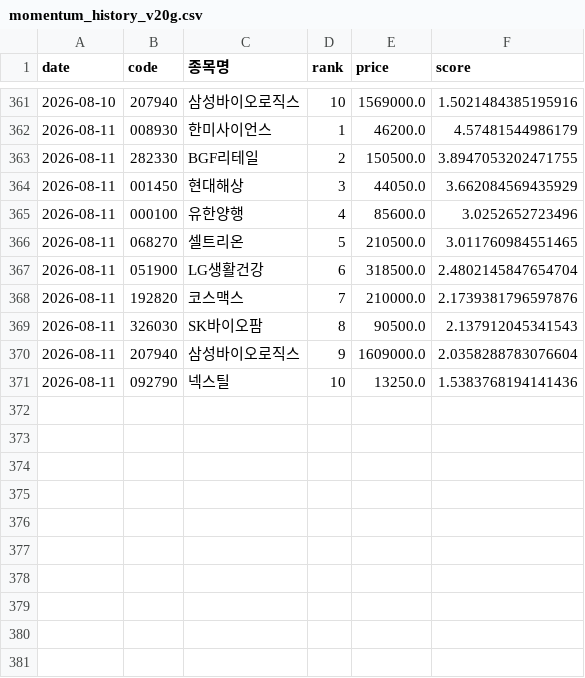
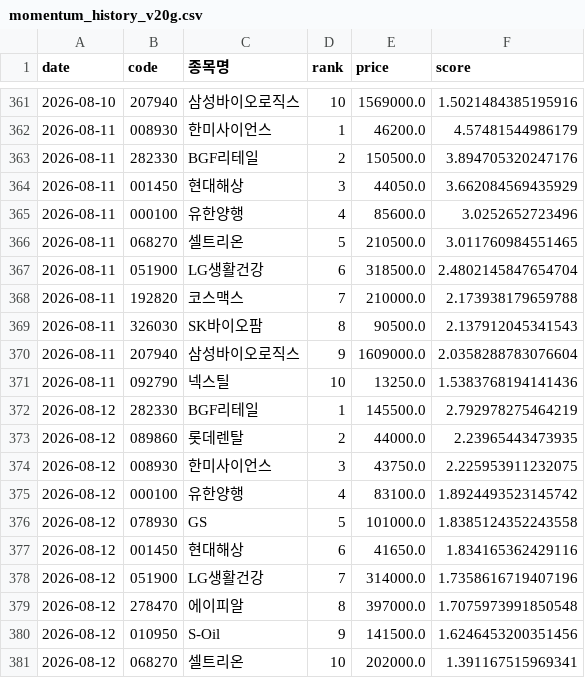
Before and after one commit to viniciusogh/kospi-quant, a CSV file: momentum_history_v20g.csv, drawn as a sheet; only a part is shown, gaps mark what is left out.

```diff
--- a/momentum_history_v20g.csv
+++ b/momentum_history_v20g.csv
@@ -362,3 +362,3 @@
 2026-08-11,008930,한미사이언스,1,46200.0,4.57481544986179
-2026-08-11,282330,BGF리테일,2,150500.0,3.8947053202471755
+2026-08-11,282330,BGF리테일,2,150500.0,3.894705320247176
 2026-08-11,001450,현대해상,3,44050.0,3.662084569435929
@@ -367,3 +367,3 @@
 2026-08-11,051900,LG생활건강,6,318500.0,2.4802145847654704
-2026-08-11,192820,코스맥스,7,210000.0,2.1739381796597876
+2026-08-11,192820,코스맥스,7,210000.0,2.173938179659788
 2026-08-11,326030,SK바이오팜,8,90500.0,2.137912045341543
@@ -371 +371,11 @@
 2026-08-11,092790,넥스틸,10,13250.0,1.5383768194141436
+2026-08-12,282330,BGF리테일,1,145500.0,2.792978275464219
+2026-08-12,089860,롯데렌탈,2,44000.0,2.23965443473935
+2026-08-12,008930,한미사이언스,3,43750.0,2.225953911232075
+2026-08-12,000100,유한양행,4,83100.0,1.8924493523145742
+2026-08-12,078930,GS,5,101000.0,1.8385124352243558
+2026-08-12,001450,현대해상,6,41650.0,1.834165362429116
+2026-08-12,051900,LG생활건강,7,314000.0,1.7358616719407196
+2026-08-12,278470,에이피알,8,397000.0,1.7075973991850548
+2026-08-12,010950,S-Oil,9,141500.0,1.6246453200351456
+2026-08-12,068270,셀트리온,10,202000.0,1.391167515969341
```
Also changed, not shown: latest_momentum_reco.csv, latest_momentum_reco_v20g.csv, 2 other files.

What you are asked to do
Word for word, return the material above; the pictures stay out.

Answer to this problem
Before and after one commit to viniciusogh/kospi-quant, a CSV file: momentum_history_v20g.csv, drawn as a sheet; only a part is shown, gaps mark what is left out.

```diff
--- a/momentum_history_v20g.csv
+++ b/momentum_history_v20g.csv
@@ -362,3 +362,3 @@
 2026-08-11,008930,한미사이언스,1,46200.0,4.57481544986179
-2026-08-11,282330,BGF리테일,2,150500.0,3.8947053202471755
+2026-08-11,282330,BGF리테일,2,150500.0,3.894705320247176
 2026-08-11,001450,현대해상,3,44050.0,3.662084569435929
@@ -367,3 +367,3 @@
 2026-08-11,051900,LG생활건강,6,318500.0,2.4802145847654704
-2026-08-11,192820,코스맥스,7,210000.0,2.1739381796597876
+2026-08-11,192820,코스맥스,7,210000.0,2.173938179659788
 2026-08-11,326030,SK바이오팜,8,90500.0,2.137912045341543
@@ -371 +371,11 @@
 2026-08-11,092790,넥스틸,10,13250.0,1.5383768194141436
+2026-08-12,282330,BGF리테일,1,145500.0,2.792978275464219
+2026-08-12,089860,롯데렌탈,2,44000.0,2.23965443473935
+2026-08-12,008930,한미사이언스,3,43750.0,2.225953911232075
+2026-08-12,000100,유한양행,4,83100.0,1.8924493523145742
+2026-08-12,078930,GS,5,101000.0,1.8385124352243558
+2026-08-12,001450,현대해상,6,41650.0,1.834165362429116
+2026-08-12,051900,LG생활건강,7,314000.0,1.7358616719407196
+2026-08-12,278470,에이피알,8,397000.0,1.7075973991850548
+2026-08-12,010950,S-Oil,9,141500.0,1.6246453200351456
+2026-08-12,068270,셀트리온,10,202000.0,1.391167515969341
```
Also changed, not shown: latest_momentum_reco.csv, latest_momentum_reco_v20g.csv, 2 other files.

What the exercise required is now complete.